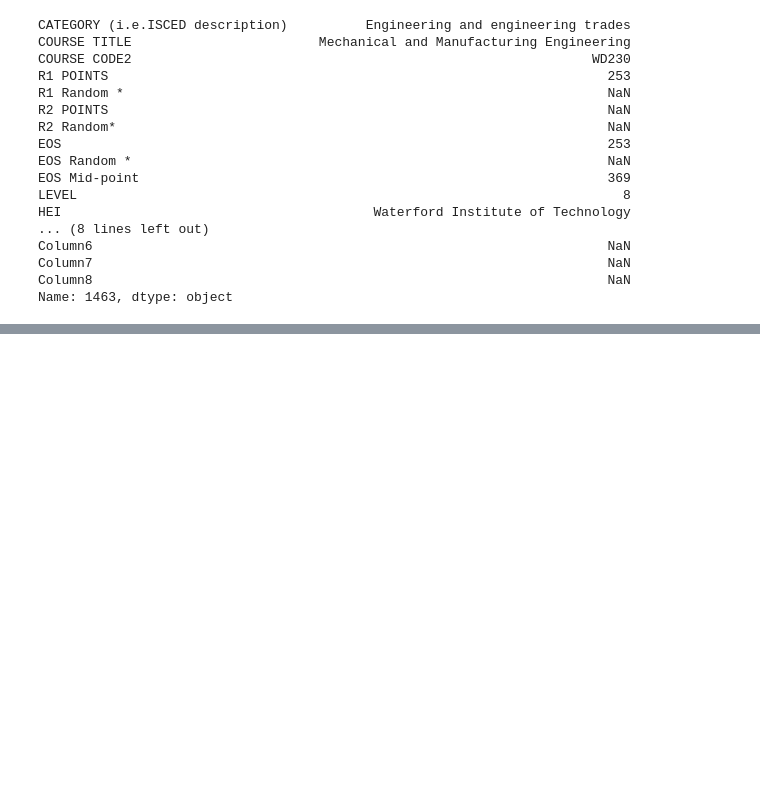
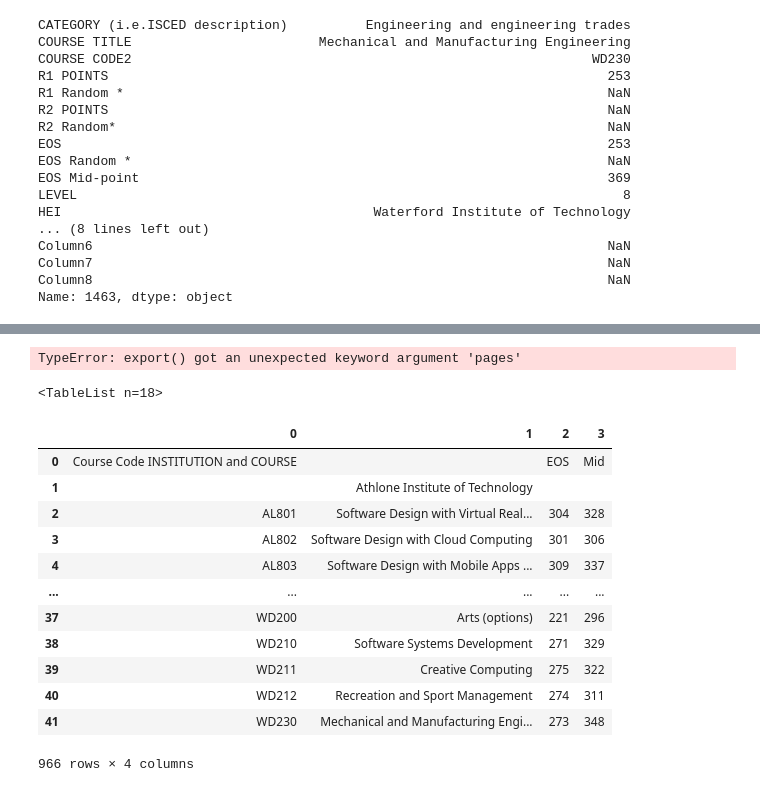
Before and after one commit to angelinka/Fundamentals-of-Data-Analysis, a Jupyter notebook: cao.ipynb, the cells around one changed output, grey strips where cells are left out. Saved outputs shown, nothing was run; the diff lists cells and outputs as text; code cells hidden in the pictures; blank space fills up the shorter version.

Commit message:
Installed and tested Camelot package to extract data from PDFs

```diff
--- a/cao.ipynb
+++ b/cao.ipynb
@@ -201,0 +232,10 @@ df2020.to_csv(path2020)
+# %%
+tables.export('data/cao2019_test.csv', f='csv', pages='1-end')
+# %% [output]
+TypeError: export() got an unexpected keyword argument 'pages'
+# %%
+cao_tables = camelot.read_pdf('data/cao2019.pdf', pages='1-end')
+# %%
+cao_tables
+# %% [output]
+<TableList n=18>
@@ -201,0 +244,22 @@ df2020.to_csv(path2020)
+# %%
+comb_df = pd.DataFrame()
+i=0
+for table in cao_tables:
+    df = cao_tables[i].df
+    i=i + 1
+    comb_df = comb_df.append(df)
+comb_df
+# %% [output]
+|  | 0 | 1 | 2 | 3 |
+| 0 | Course Code INSTITUTION and COURSE |  | EOS | Mid |
+| 1 |  | Athlone Institute of Technology |  |  |
+| 2 | AL801 | Software Design with Virtual Real... | 304 | 328 |
+| 3 | AL802 | Software Design with Cloud Computing | 301 | 306 |
+| 4 | AL803 | Software Design with Mobile Apps ... | 309 | 337 |
+| ... | ... | ... | ... | ... |
+| 37 | WD200 | Arts (options) | 221 | 296 |
+| 38 | WD210 | Software Systems Development | 271 | 329 |
+| 39 | WD211 | Creative Computing | 275 | 322 |
+| 40 | WD212 | Recreation and Sport Management | 274 | 311 |
+| 41 | WD230 | Mechanical and Manufacturing Engi... | 273 | 348 |
+966 rows × 4 columns
```
Also changed, not shown: parts of 13 cells of this notebook.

::::

■ **DIRECTIONS FOR THIS TASK**:
The whole of the data above needs retyping exactly, with pictures omitted.

■ **RESPONSE TO THE TASK**:
Before and after one commit to angelinka/Fundamentals-of-Data-Analysis, a Jupyter notebook: cao.ipynb, the cells around one changed output, grey strips where cells are left out. Saved outputs shown, nothing was run; the diff lists cells and outputs as text; code cells hidden in the pictures; blank space fills up the shorter version.

Commit message:
Installed and tested Camelot package to extract data from PDFs

```diff
--- a/cao.ipynb
+++ b/cao.ipynb
@@ -201,0 +232,10 @@ df2020.to_csv(path2020)
+# %%
+tables.export('data/cao2019_test.csv', f='csv', pages='1-end')
+# %% [output]
+TypeError: export() got an unexpected keyword argument 'pages'
+# %%
+cao_tables = camelot.read_pdf('data/cao2019.pdf', pages='1-end')
+# %%
+cao_tables
+# %% [output]
+<TableList n=18>
@@ -201,0 +244,22 @@ df2020.to_csv(path2020)
+# %%
+comb_df = pd.DataFrame()
+i=0
+for table in cao_tables:
+    df = cao_tables[i].df
+    i=i + 1
+    comb_df = comb_df.append(df)
+comb_df
+# %% [output]
+|  | 0 | 1 | 2 | 3 |
+| 0 | Course Code INSTITUTION and COURSE |  | EOS | Mid |
+| 1 |  | Athlone Institute of Technology |  |  |
+| 2 | AL801 | Software Design with Virtual Real... | 304 | 328 |
+| 3 | AL802 | Software Design with Cloud Computing | 301 | 306 |
+| 4 | AL803 | Software Design with Mobile Apps ... | 309 | 337 |
+| ... | ... | ... | ... | ... |
+| 37 | WD200 | Arts (options) | 221 | 296 |
+| 38 | WD210 | Software Systems Development | 271 | 329 |
+| 39 | WD211 | Creative Computing | 275 | 322 |
+| 40 | WD212 | Recreation and Sport Management | 274 | 311 |
+| 41 | WD230 | Mechanical and Manufacturing Engi... | 273 | 348 |
+966 rows × 4 columns
```
Also changed, not shown: parts of 13 cells of this notebook.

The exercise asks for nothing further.